The observation by a U.S. Air Force officer that U.S.-led coalition forces in Afghanistan are not taking full advantage of available space capabilities highlights a key advantage of commercial satellite services. It also underscores the burdens of excessive classification restrictions on government-owned systems and the need for a campaign to broaden awareness of what space can bring to the fight.
Lt. Col. Tom Single, the former chief of space operations for NATO’s International Security Assistance Force, said secrecy often keeps coalition forces in Afghanistan from discussing space capabilities and that many of the 43 participating nations do not factor space systems into their warfighting strategies. The insurgents they are fighting, meanwhile, tend to be relatively savvy in the use of space systems, both for their own purposes and by their adversaries, Single said during a recent conference in Paris.
Lt. Col. Single said the secrecy problem is not limited to the U.S. military — an important point given the rapidly expanding space capabilities among NATO nations. Classification makes it difficult enough to share data with close allies; when 43 nations are involved — not even counting Afghanistan — it’s a major problem. Lt. Col. Single conceded that he had found himself reticent to discuss certain space capabilities with an Afghan officer in the room.
Part of the solution is greater use of commercial systems such as imagery-gathering satellites, which in recent years have grown both in number and sophistication and are of course unclassified. These include not only the high-resolution electro-optical satellites deployed by U.S. companies but radar satellites launched by the Canadians and Europeans. Radar satellites offer unique capabilities, among them the ability to make observations regardless of time of day or weather conditions.
For the most sophisticated government-owned space systems, classification and the burdens that come with it are a fact of life. But in many cases secrecy is taken too far; Lt. Col. Single said data were often marked secret simply because they came from a space system.
Perhaps commanders in Afghanistan with access to the space-based data are simply erring on the side of caution when it comes to sharing, which is understandable. But that doesn’t make it acceptable, especially when lives are at stake in a place like Afghanistan, where a lack of modern infrastructure puts a premium on space-based services including |communications.
NATO commanders engaged in Afghanistan need to be clear on exactly what data can permissibly be shared with which coalition members under current classification restrictions. If the system involved is not classified, there seems little justification for not sharing data that could allow coalition forces to operate more efficiently.

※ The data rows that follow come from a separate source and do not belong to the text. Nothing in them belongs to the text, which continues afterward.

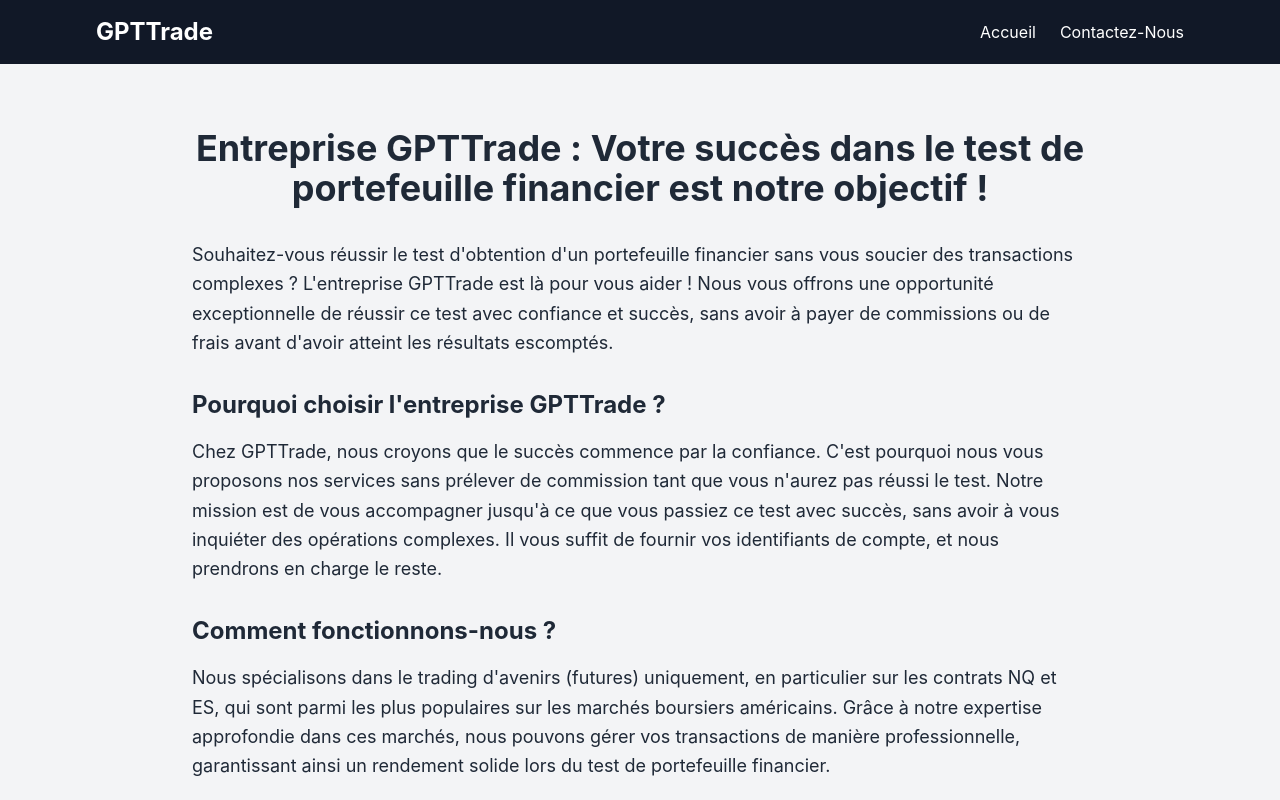
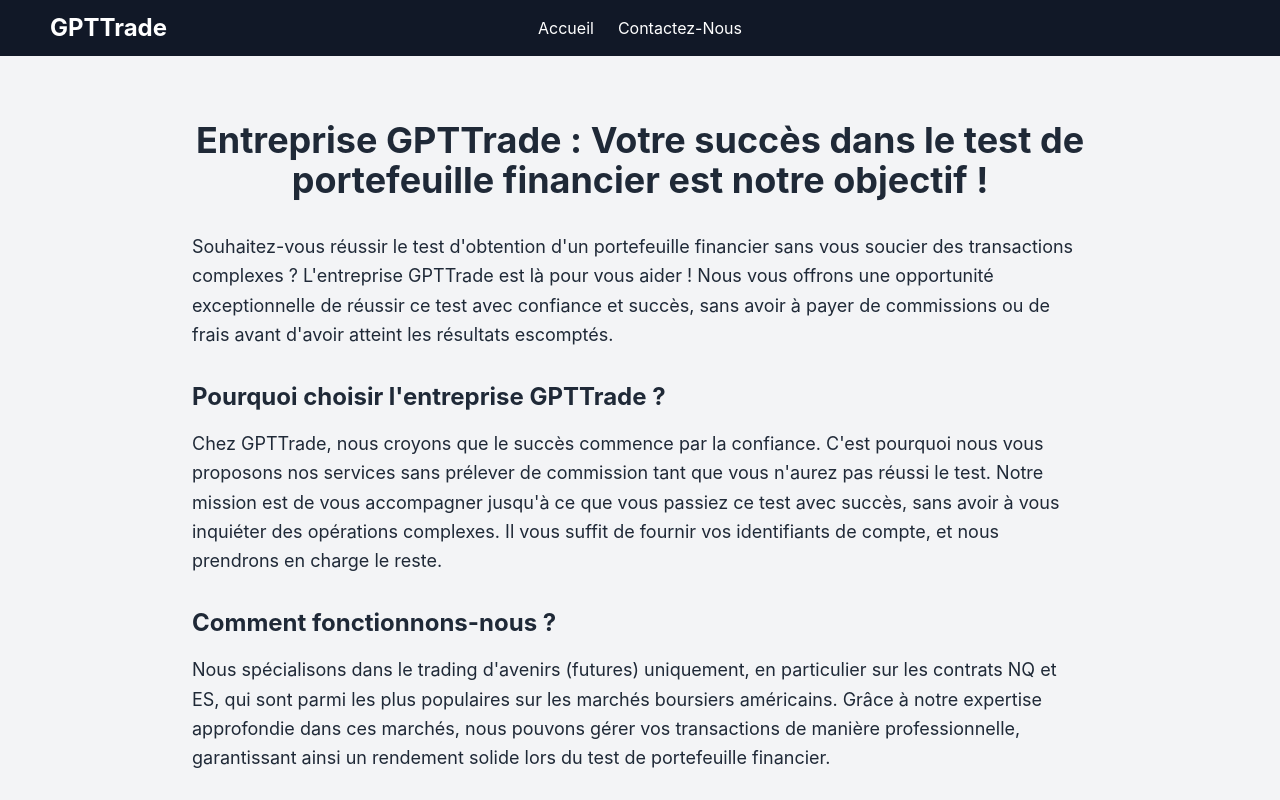
Before and after one commit to Zsaad7/GPTTrade, a React (Create React App) app in the folder gpt_trade_project/: page / in a window 1280 px wide. Shown: the top 800 px of the page. Built offline with nearby package versions, Linux system fonts and the light colour scheme; the HTML template or start-up script is replaced by a standard one.

Commit message:
some changes

```diff
--- a/gpt_trade_project/src/components/Header.js
+++ b/gpt_trade_project/src/components/Header.js
@@ -4,28 +4,18 @@
 const Header = () => {
   return (
     <header className="bg-gray-900 text-white py-4">
-      <div className="max-w-6xl mx-auto px-4 sm:px-6 lg:px-8 flex justify-between items-center">
+      <div className="max-w-6xl mx-auto px-4 sm:px-6 lg:px-8 flex items-center">
         {/* Logo or Title */}
-        <h1 className="text-2xl font-bold">GPTTrade</h1>
+        <h1 className="text-2xl font-bold absolute" style={{ left: '50px' }}>GPTTrade</h1>
 
         {/* Navigation Links */}
-        <nav>
+        <nav className="flex-1 flex justify-center">
           <ul className="flex space-x-6">
             <li>
               <Link to="/" className="hover:text-gray-300 transition duration-300">
                 Accueil
               </Link>
             </li>
-            {/* <li>
-              <Link to="/features" className="hover:text-gray-300 transition duration-300">
-                Fonctionnalités
-              </Link>
-            </li> */}
-            {/* <li>
-              <Link to="/testimonials" className="hover:text-gray-300 transition duration-300">
-                Témoignages
-              </Link>
-            </li> */}
             <li>
               <Link to="/cta" className="hover:text-gray-300 transition duration-300">
                 Contactez-Nous
--- a/gpt_trade_project/src/styles/header.css
+++ b/gpt_trade_project/src/styles/header.css
@@ -7,6 +7,7 @@
   .logo {
     font-size: 1.5rem;
     font-weight: bold;
+
   }
 
   .nav-links {
```
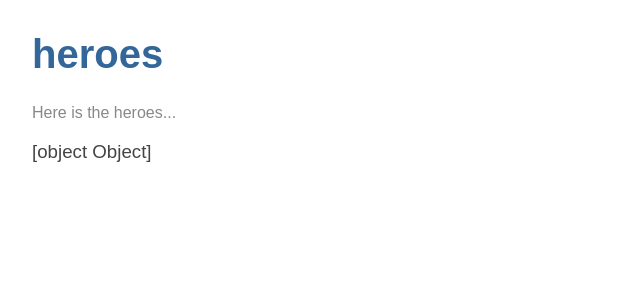
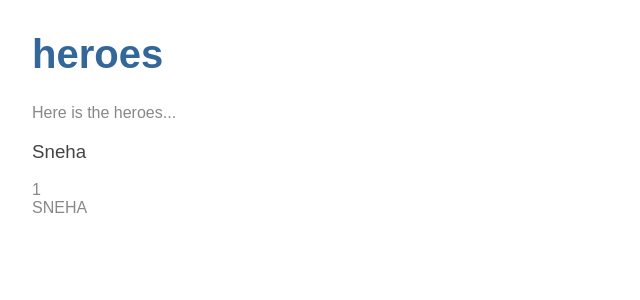
Before and after one commit to Sneha-P-P/tour-of-heroes, an Angular app: page / in a window 1280 px wide. Shown: the top 300 px of the page, without its empty margins (0-640 px from the left). Built offline with nearby package versions, Linux system fonts and the light colour scheme.

Commit message:
Show the Hero object

```diff
--- a/src/app/heroes/heroes.component.html
+++ b/src/app/heroes/heroes.component.html
@@ -1,4 +1,6 @@
 <p>
   Here is the heroes...
 </p>
-<div><h3>{{hero}}</h3></div>
+<div><h3>{{hero.name}}</h3></div>
+<div><span>{{hero.id}}</span></div>
+<div><span>{{hero.name | uppercase}}</span></div>
```
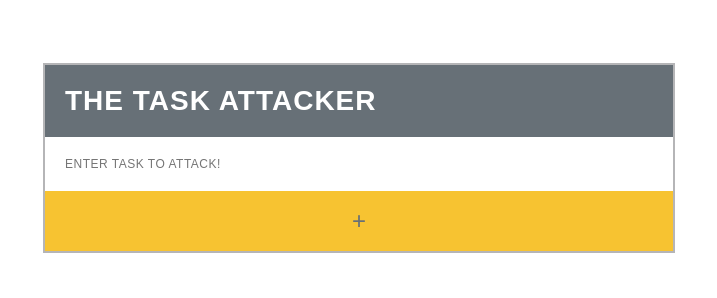
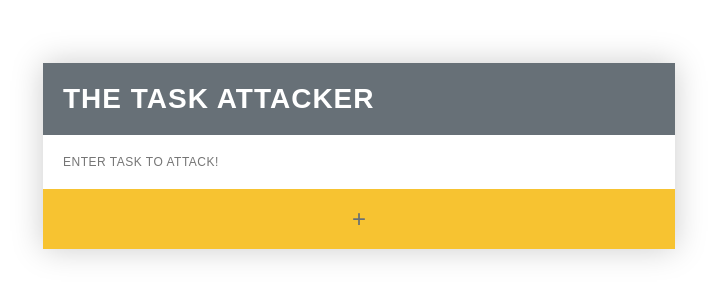
Before and after one commit to craigjwaldron/Weekend_Challenge_4, a website: page views/index.html in a window 1280 px wide. Shown: the whole page, without its empty margins (281-998 px from the left). Drawn offline with Linux system fonts and the light colour scheme; files that its build step writes are made by us from their sources; no server answers; files whose address does not match are found by name.

Commit message:
added box shadow

```diff
--- a/public/stylesheet.css
+++ b/public/stylesheet.css
@@ -9,7 +9,9 @@
 }
 
 #mainDiv{
-  border: 2px solid #b5b5b7;
+  -moz-box-shadow: 0 0 5px #888;
+  -webkit-box-shadow: 0 0 5px#888;
+  box-shadow: 0 0 30px #cccccc;
 }
 
 #taskCheck{
```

In addition, each NATO member should continuously scrutinize classification restrictions on its space systems with a view toward loosening or removing those that are no longer appropriate in this day and age. Although classification in many instances remains necessary, regardless of the operational inconveniences it creates, in many others it has been overtaken by events including the proliferation of technologies that were once the exclusive realm of superpowers. The purpose of classification is to protect sources and methods that allow the military to operate more efficiently and thus save resources, including lives. Excessive classification can have the opposite effect.
NATO members with space assets also need to develop policies and specific operational procedures for sharing space-based data among themselves and with other coalition forces. In parallel, they must make a concerted effort to educate other coalition partners on space capabilities, in much the same way that the U.S. military has worked over the years to promote space awareness among its ranks. As Lt. Col. Single succinctly noted, “Coalition warfare is here to stay. Your entire system needs to be designed for it.”